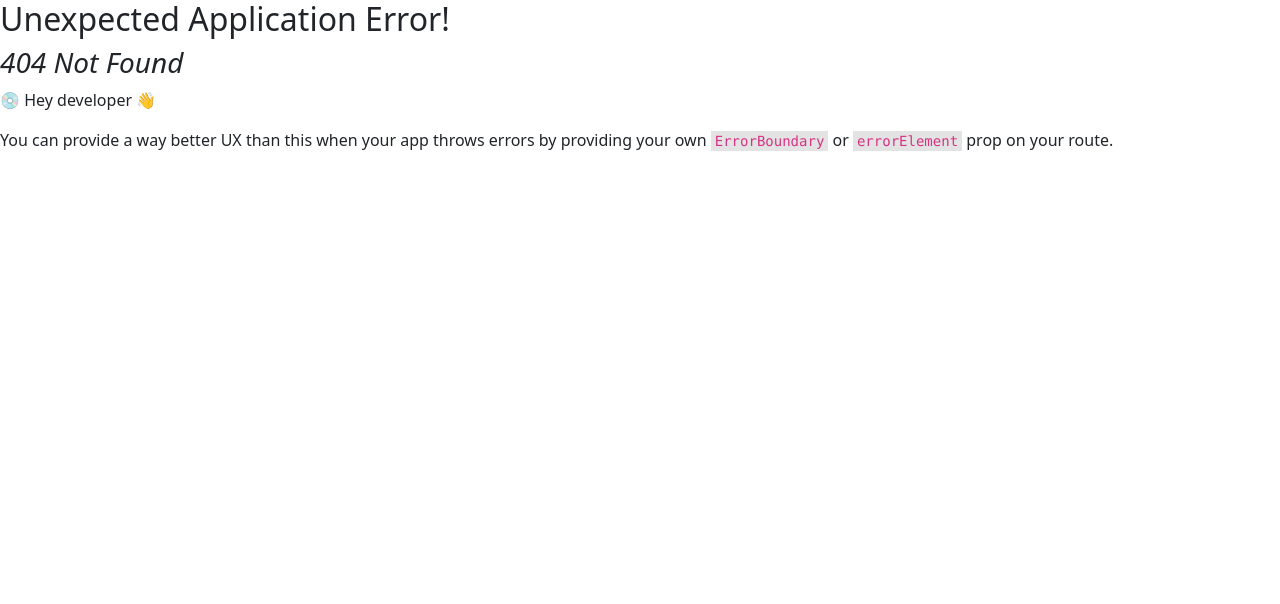
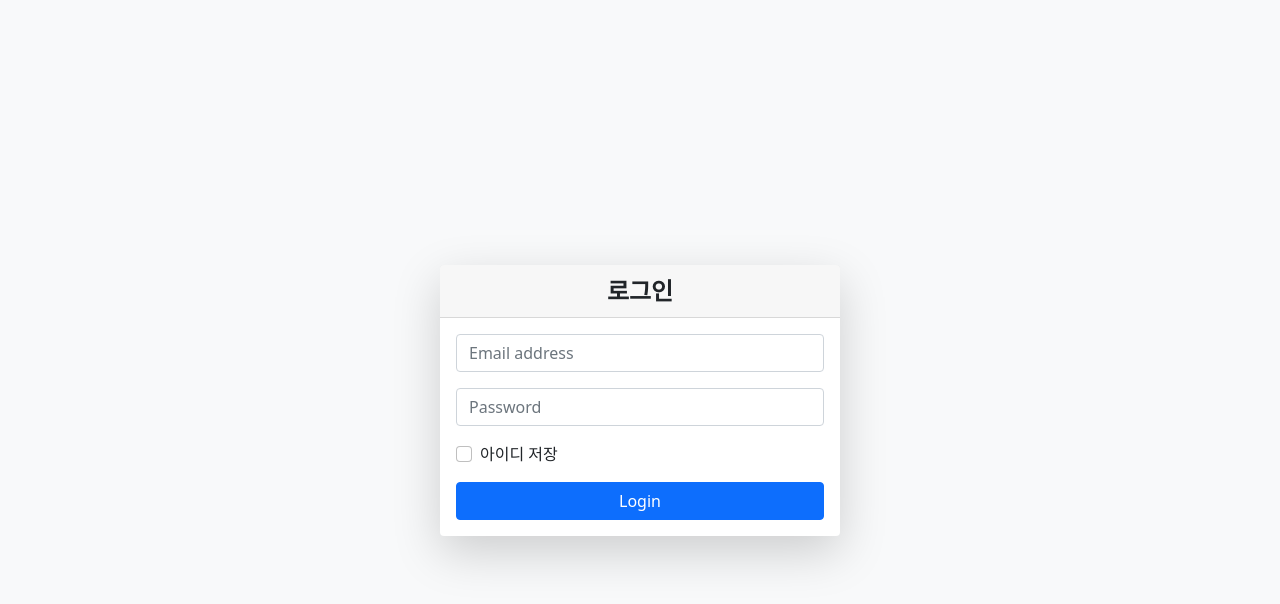
Before and after one commit to DanbPlusSTS/DanbplusProjectReact, a React (Create React App) app in the folder DanbplusProjectReact/: page /loginForm in a window 1280 px wide. Before the commit this address had no page. Shown: the top 604 px of the page. Built offline with nearby package versions, Linux system fonts and the light colour scheme.

Commit message:
로그인 확인중..

```diff
--- /dev/null
+++ b/DanbplusProjectReact/src/pages/login/LoginForm.jsx
@@ -0,0 +1,83 @@
+import { useState } from "react";
+import "bootstrap/dist/css/bootstrap.min.css";
+
+export default function Login() {
+  const [email, setEmail] = useState("");
+  const [password, setPassword] = useState("");
+  const [remember, setRemember] = useState(false);
+  const [error, setError] = useState("");
+
+  const handleLogin = async () => {
+    setError(""); // 오류 메시지 초기화
+
+    // 로그인 데이터 콘솔 출력 (이 부분을 추가!)
+    console.log("id : " + email + " pw : " + password);
+
+    try {
+      const response = await fetch("http://localhost:8080/api/v1/login/login.act", {
+        method: "POST",
+        headers: {
+          "Content-Type": "application/json",
+        },
+        body: JSON.stringify({ id: email, pw: password }), // 백엔드에서 요구하는 데이터 형식 맞추기
+      });
+
+      const data = await response.json();
+
+      if (response.ok) {
+        alert("로그인 성공!");
+        console.log("Login Success:", data);
+        window.location.href = "/";
+      } else {
+        setError(data.message || "로그인 실패!");
+      }
+    } catch (err) {
+      console.error("Login Error:", err);
+      setError("서버와 연결할 수 없습니다.");
+    }
+  };
+
+  return (
+    <div className="d-flex justify-content-center align-items-center vh-100 bg-light">
+      <div className="card shadow-lg border-0 rounded-lg" style={{ width: "25rem" }}>
+        <div className="card-header text-center fw-bold fs-4">로그인</div>
+        <div className="card-body">
+          {error && <div className="alert alert-danger">{error}</div>}
+          <div className="mb-3">
+            <input
+              type="email"
+              className="form-control"
+              placeholder="Email address"
+              value={email}
+              onChange={(e) => setEmail(e.target.value)}
+            />
+          </div>
+          <div className="mb-3">
+            <input
+              type="password"
+              className="form-control"
+              placeholder="Password"
+              value={password}
+              onChange={(e) => setPassword(e.target.value)}
+            />
+          </div>
+          <div className="form-check mb-3">
+            <input
+              className="form-check-input"
+              type="checkbox"
+              checked={remember}
+              onChange={() => setRemember(!remember)}
+              id="rememberId"
+            />
+            <label className="form-check-label" htmlFor="rememberId">
+              아이디 저장
+            </label>
+          </div>
+          <button className="btn btn-primary w-100" onClick={handleLogin}>
+            Login
+          </button>
+        </div>
+      </div>
+    </div>
+  );
+}
--- a/DanbplusProjectReact/src/routes/router.jsx
+++ b/DanbplusProjectReact/src/routes/router.jsx
@@ -1,8 +1,13 @@
 import { createBrowserRouter } from "react-router-dom";
 import HomePage from "../pages/home/HomePages";
+import Login from "../pages/login/LoginForm";
 import Layout from "../layouts/Layout";
 
 const router = createBrowserRouter([
+  {
+    path: "/loginForm", // 로그인 페이지는 레이아웃 없이 단독 표시
+    element: <Login />,
+  },
   {
     path: "/",
     element: <Layout />, // 전체 레이아웃 적용
```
☆ ☆ ☆ ☆ ☆
(Assignment): If a line in the records above has the word "import", copy it.

(Written answer):
+import { useState } from "react";
+import "bootstrap/dist/css/bootstrap.min.css";
 import { createBrowserRouter } from "react-router-dom";
 import HomePage from "../pages/home/HomePages";
+import Login from "../pages/login/LoginForm";
 import Layout from "../layouts/Layout";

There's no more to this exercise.